Twelve people were wounded in a grenade attack on a plaza in Guadalupe, a city in the northern Mexican state of Nuevo Leon, a city spokesman said on Sunday.
A lone assailant threw the grenade into the crowded plaza late Saturday, the city official said.
Eight adults and four children were wounded in the attack, which was captured by security cameras installed near city hall.
The victims belonged to three families that were out for a stroll on the plaza in Guadalupe, which is in the Monterrey metropolitan area.
The city government will cover the victims’ medical expenses, Guadalupe Mayor Ivonne Alvarez Garcia said.

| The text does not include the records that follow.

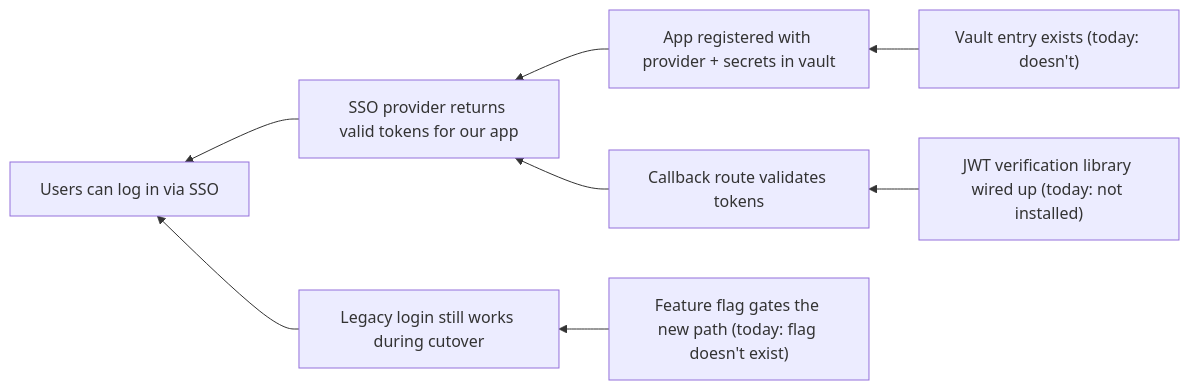
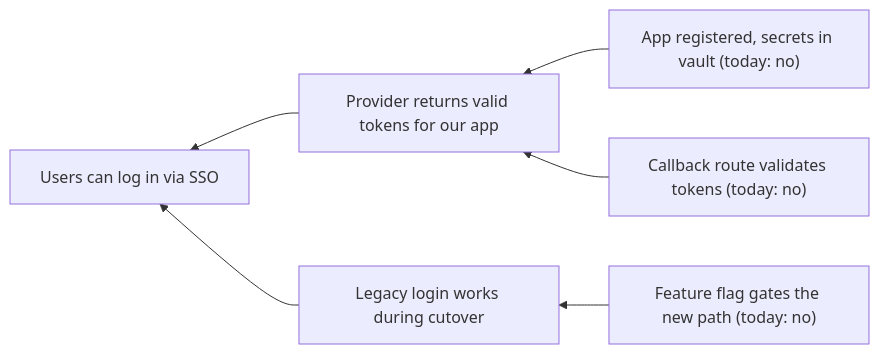
The diagram in backward-planning/SKILL.md (epatel/agent-skills), drawn with Mermaid before and after one commit. The commit also changed other lines of this file and 3 other files, not shown here.

````diff
--- a/backward-planning/SKILL.md
+++ b/backward-planning/SKILL.md
@@ -50,11 +25,9 @@
 ```mermaid
 graph RL
     S["Users can log in via SSO"]
-    T["SSO provider returns valid tokens for our app"] --> S
-    L["Legacy login still works during cutover"] --> S
-    R["App registered with provider + secrets in vault"] --> T
-    C["Callback route validates tokens"] --> T
-    V["Vault entry exists (today: doesn't)"] --> R
-    J["JWT verification library wired up (today: not installed)"] --> C
-    F["Feature flag gates the new path (today: flag doesn't exist)"] --> L
+    T["Provider returns valid tokens for our app"] --> S
+    L["Legacy login works during cutover"] --> S
+    R["App registered, secrets in vault (today: no)"] --> T
+    C["Callback route validates tokens (today: no)"] --> T
+    F["Feature flag gates the new path (today: no)"] --> L
 ```
````
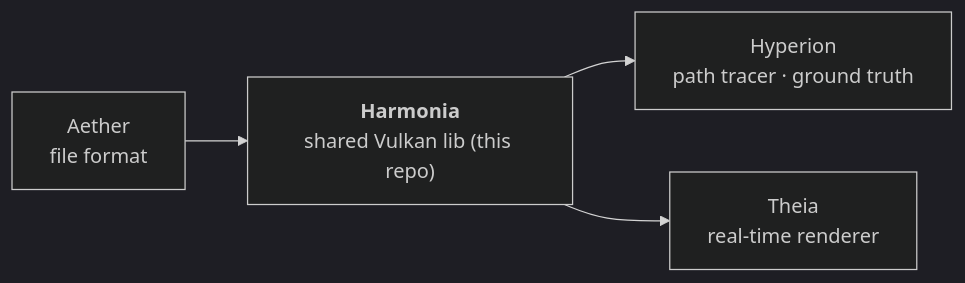
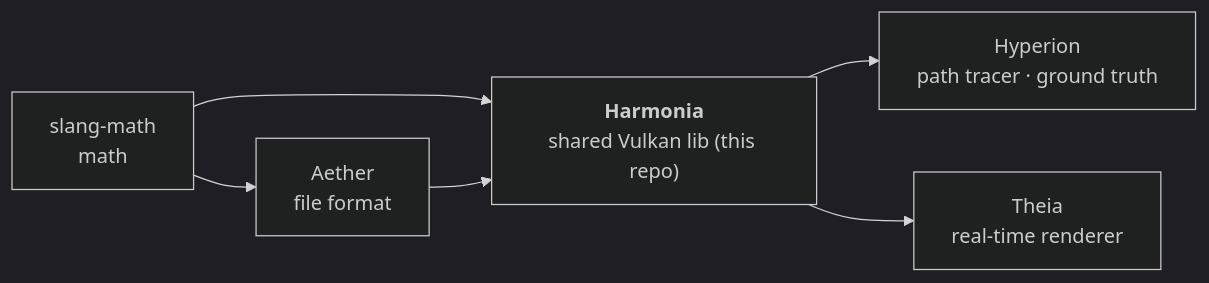
Before and after one commit to McNopper/Harmonia: the diagram in AGENTS.md, drawn with Mermaid (dark theme). The commit also changed other lines of this file and 2 other files, not shown here.

````diff
--- a/AGENTS.md
+++ b/AGENTS.md
@@ -15,6 +18,8 @@
 ```mermaid
 flowchart LR
-    A["Aether<br/>file format"] --> H["<b>Harmonia</b><br/>shared Vulkan lib (this repo)"]
+    SM["slang-math<br/>math"] --> A["Aether<br/>file format"]
+    SM --> H
+    A --> H["<b>Harmonia</b><br/>shared Vulkan lib (this repo)"]
     H --> Hy["Hyperion<br/>path tracer · ground truth"]
     H --> T["Theia<br/>real-time renderer"]
 ```
````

Three grenade attacks on public buildings occurred in Monterrey, the capital of Nuevo Leon, in less than 24 hours.
A guard was wounded when a grenade was thrown at the federal court building, while another attack targeted the Topo Chico state prison and the third occurred near the U.S. Consulate.
The violence has intensified in Nuevo Leon since the appearance in February in Monterrey of giant banners heralding an alliance of the Gulf, Sinaloa and La Familia Michoacana drug cartels against Los Zetas, a band of Mexican special forces deserters turned hired guns.
After several years as the armed wing of the Gulf cartel, Los Zetas went into the drug business on their own account and now control several lucrative territories.
The cartels arrayed against Los Zetas blame the group’s involvement in kidnappings, armed robbery and extortion for discrediting “true drug traffickers” in the eyes of ordinary Mexicans willing to tolerate the illicit trade as long as the gangs stuck to their own unwritten rule against harming innocents.
More than 500 people have died in the drug war in Nuevo Leon this year.
Dozens of grenade attacks on public places and buildings have been staged this year, with organized crime groups blamed for the incidents.
The most serious grenade attack in Mexico in recent years occurred during the 2008 independence celebrations in Morelia, a city in western Mexico, where eight people were killed and dozens of others wounded.
The attack in Morelia sparked fears that Mexico’s drug cartels would expand the focus of their operations, striking out not just at the security forces but also at civilians.
Two people were hurt Wednesday when unknown assailants hurled a grenade at municipal government offices in the northern border city of Matamoros.
A number of people were inside city hall at the time of the 10:00 a.m. attack.
Two other unexploded grenades were found at the scene and officials ordered city hall and several nearby schools evacuated.
Matamoros, just across the border from Brownsville, Texas, is one of the largest cities in Tamaulipas state, which has been wracked this year by a territorial battle between rival drug cartels.
More than 28,000 people have died in drug-related violence since President Felipe Calderon declared war on Mexico’s cartels shortly after taking office in December 2006.
This year’s death toll has already topped 7,000.